As this culinary wonder thrives in cool, wet environments, growing rhubarb in Texas presents quite a challenge. In my first attempt, I lovingly plopped some crowns from Home Depot into a partially shady spot and figured that would be enough. After all, my mother’s plants seemed to grow like a weed without any care at all. (I obviously spent more time playing with the leaves than paying attention to what she was doing.) The crowns sent up shoots and I starting listing all the delectable things I would make with it. A few weeks later, a hot Texas spring cooked my little plant. To death. Oh, you mean I have to water it? Such a novice.
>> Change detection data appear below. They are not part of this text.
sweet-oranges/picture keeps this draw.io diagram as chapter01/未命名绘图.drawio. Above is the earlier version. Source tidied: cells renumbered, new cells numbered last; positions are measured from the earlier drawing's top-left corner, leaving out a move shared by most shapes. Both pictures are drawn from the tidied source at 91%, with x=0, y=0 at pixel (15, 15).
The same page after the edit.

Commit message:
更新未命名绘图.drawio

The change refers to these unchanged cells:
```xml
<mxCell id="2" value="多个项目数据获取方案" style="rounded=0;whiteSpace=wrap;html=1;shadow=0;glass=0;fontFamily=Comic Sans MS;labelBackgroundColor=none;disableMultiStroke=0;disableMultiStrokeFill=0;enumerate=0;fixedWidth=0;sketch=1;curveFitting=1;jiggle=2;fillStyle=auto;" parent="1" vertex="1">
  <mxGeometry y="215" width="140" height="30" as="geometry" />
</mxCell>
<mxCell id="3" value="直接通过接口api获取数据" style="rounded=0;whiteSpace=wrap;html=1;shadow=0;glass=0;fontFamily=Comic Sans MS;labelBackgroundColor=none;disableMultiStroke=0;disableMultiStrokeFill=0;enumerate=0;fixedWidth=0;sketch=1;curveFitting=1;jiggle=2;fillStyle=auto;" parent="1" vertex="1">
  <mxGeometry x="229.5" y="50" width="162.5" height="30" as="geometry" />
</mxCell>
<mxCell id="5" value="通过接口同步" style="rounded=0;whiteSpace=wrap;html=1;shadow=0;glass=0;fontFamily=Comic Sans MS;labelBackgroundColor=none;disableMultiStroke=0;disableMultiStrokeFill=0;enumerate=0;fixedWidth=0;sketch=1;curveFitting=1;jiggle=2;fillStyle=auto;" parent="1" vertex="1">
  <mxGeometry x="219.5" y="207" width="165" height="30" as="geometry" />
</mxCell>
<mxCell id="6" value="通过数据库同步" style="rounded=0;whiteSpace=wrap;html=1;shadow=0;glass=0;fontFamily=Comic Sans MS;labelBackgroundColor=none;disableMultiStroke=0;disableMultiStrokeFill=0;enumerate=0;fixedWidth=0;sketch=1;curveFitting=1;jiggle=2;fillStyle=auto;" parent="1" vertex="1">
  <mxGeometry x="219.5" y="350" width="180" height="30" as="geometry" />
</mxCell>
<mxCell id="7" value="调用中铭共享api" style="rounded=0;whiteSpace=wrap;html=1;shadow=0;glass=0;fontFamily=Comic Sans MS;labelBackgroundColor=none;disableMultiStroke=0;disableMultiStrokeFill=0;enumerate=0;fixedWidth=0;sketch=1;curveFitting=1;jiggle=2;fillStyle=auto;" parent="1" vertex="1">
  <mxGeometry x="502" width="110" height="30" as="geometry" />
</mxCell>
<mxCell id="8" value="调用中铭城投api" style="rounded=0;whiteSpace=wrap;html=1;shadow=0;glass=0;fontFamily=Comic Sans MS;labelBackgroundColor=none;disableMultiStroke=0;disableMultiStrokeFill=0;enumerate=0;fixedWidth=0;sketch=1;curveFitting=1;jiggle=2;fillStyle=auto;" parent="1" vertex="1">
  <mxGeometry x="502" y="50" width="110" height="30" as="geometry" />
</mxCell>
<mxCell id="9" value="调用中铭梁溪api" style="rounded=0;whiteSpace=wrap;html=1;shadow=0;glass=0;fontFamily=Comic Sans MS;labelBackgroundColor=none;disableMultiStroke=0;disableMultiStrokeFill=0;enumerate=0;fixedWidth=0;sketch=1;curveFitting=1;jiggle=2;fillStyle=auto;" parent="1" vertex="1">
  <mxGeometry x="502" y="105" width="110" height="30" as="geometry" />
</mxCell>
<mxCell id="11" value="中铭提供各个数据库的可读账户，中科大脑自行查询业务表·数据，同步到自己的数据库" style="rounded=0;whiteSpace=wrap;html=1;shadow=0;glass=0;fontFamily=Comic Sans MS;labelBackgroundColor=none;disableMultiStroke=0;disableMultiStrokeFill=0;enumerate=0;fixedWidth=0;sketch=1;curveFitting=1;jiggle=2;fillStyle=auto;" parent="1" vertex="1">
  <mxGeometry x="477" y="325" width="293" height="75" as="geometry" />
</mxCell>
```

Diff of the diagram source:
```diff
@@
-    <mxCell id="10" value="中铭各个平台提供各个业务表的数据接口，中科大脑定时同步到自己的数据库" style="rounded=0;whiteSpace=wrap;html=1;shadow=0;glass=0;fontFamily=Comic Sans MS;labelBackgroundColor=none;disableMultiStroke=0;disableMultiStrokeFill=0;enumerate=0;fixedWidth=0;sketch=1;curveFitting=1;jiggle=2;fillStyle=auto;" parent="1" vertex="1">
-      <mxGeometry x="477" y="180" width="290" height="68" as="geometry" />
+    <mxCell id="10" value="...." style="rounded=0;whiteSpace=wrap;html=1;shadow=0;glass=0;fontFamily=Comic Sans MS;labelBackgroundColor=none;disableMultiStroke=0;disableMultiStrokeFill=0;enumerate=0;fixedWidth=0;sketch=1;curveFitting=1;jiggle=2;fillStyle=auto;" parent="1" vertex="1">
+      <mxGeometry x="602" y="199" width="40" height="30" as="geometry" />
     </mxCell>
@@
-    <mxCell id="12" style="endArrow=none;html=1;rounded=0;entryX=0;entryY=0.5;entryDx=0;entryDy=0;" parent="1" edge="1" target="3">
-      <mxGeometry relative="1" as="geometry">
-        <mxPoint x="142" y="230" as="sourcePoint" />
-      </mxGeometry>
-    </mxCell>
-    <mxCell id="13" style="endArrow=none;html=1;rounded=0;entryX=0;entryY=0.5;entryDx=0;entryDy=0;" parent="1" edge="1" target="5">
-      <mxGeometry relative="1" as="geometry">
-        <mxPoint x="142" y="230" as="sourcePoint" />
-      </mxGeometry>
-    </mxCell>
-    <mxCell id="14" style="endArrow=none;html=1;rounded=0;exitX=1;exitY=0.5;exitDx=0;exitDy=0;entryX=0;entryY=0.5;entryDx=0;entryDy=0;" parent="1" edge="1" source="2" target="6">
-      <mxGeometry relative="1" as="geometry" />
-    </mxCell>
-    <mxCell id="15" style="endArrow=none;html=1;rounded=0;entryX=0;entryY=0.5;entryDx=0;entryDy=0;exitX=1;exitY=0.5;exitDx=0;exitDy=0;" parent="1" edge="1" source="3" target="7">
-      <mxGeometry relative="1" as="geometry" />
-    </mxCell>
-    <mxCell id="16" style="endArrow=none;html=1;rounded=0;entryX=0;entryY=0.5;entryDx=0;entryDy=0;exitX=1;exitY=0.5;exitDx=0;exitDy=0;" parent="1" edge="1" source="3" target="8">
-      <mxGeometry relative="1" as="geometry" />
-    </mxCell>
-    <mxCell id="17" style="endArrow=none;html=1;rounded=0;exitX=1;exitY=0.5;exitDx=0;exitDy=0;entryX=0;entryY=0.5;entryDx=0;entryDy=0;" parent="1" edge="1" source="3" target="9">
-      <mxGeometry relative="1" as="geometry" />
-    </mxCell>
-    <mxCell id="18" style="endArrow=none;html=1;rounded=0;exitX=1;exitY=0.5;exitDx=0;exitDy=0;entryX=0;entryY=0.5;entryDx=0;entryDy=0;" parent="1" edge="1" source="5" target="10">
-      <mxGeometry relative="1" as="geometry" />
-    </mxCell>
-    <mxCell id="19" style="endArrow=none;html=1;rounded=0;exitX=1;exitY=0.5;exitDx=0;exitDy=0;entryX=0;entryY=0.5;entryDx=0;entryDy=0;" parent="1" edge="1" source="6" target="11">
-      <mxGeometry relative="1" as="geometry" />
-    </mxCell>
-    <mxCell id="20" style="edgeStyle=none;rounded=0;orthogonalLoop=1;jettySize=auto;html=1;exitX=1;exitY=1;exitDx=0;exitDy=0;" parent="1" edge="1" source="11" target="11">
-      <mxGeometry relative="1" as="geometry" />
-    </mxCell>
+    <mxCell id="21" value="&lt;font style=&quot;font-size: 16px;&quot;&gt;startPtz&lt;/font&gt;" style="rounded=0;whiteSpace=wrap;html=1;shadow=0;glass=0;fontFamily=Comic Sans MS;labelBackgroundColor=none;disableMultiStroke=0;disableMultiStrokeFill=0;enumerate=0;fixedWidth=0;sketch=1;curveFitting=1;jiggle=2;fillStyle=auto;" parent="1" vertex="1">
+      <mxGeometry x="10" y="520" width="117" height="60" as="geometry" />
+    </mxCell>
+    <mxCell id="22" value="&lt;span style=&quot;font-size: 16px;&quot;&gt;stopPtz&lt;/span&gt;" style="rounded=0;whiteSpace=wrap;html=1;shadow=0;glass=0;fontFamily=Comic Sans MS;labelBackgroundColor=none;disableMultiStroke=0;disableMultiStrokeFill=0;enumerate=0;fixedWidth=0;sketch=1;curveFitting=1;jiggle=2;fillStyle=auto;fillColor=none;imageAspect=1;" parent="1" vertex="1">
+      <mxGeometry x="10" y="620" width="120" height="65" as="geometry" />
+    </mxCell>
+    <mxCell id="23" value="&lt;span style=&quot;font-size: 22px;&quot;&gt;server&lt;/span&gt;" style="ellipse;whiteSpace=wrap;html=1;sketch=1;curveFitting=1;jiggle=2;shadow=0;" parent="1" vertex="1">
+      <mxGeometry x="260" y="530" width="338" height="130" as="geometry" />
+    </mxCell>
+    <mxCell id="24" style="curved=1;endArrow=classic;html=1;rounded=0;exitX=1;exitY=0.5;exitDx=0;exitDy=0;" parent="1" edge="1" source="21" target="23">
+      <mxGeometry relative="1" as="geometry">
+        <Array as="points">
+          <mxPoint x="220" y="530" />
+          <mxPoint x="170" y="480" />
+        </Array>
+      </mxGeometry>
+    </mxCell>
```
Well, I’m still a novice, but my rhubarb growing efforts are slowly improving. The new crowns I planted last year are happily growing again in the greenhouse.


By stashing them under my porch last summer, I managed to keep them alive throughout the oppressive heat of the Texas summer. Like asparagus, you don’t start harvesting rhubarb until the plant is in its second year to allow root establishment. My mother has told me stories of her grandfather growing it under an overturned bucket which I suppose would work much like the forcing sheds. One of the established crowns will be getting such treatment so I can compare the results.

As I mentioned in an earlier post, I also planted some Glaskin Perpetual Rhubarb seeds from Baker Creek Heirloom Seeds. Thirty-five baby rhubarb starts are now happily getting their true leaves in the greenhouse as I write this.


My intention is to plant them throughout the wooded areas on our property to evaluate under which conditions they will best thrive. I look forward to all the science and nostalgia involved in growing them.

For anyone who has never tried rhubarb, you simply must. Though the beautiful stalks are sour on their own, sweetened they are incomparable. Be warned, however, that the leaves are high in oxalic acid (read: poisonous) so leave them for hat or umbrella making. Rhubarb stalks can often be found in the spring among the vegetables in the produce section. While stalks do not necessarily have to be red to be delicious, they do need to be firm. If you live in a cooler climate, you may even be able to find it growing wild. If that is the case, know that I am very, very jealous.

If you happen to be a rhubarb growing expert, especially in hot climates, I desperately need any wisdom you can throw in my direction! Or you know, just a fresh baked rhubarb pie…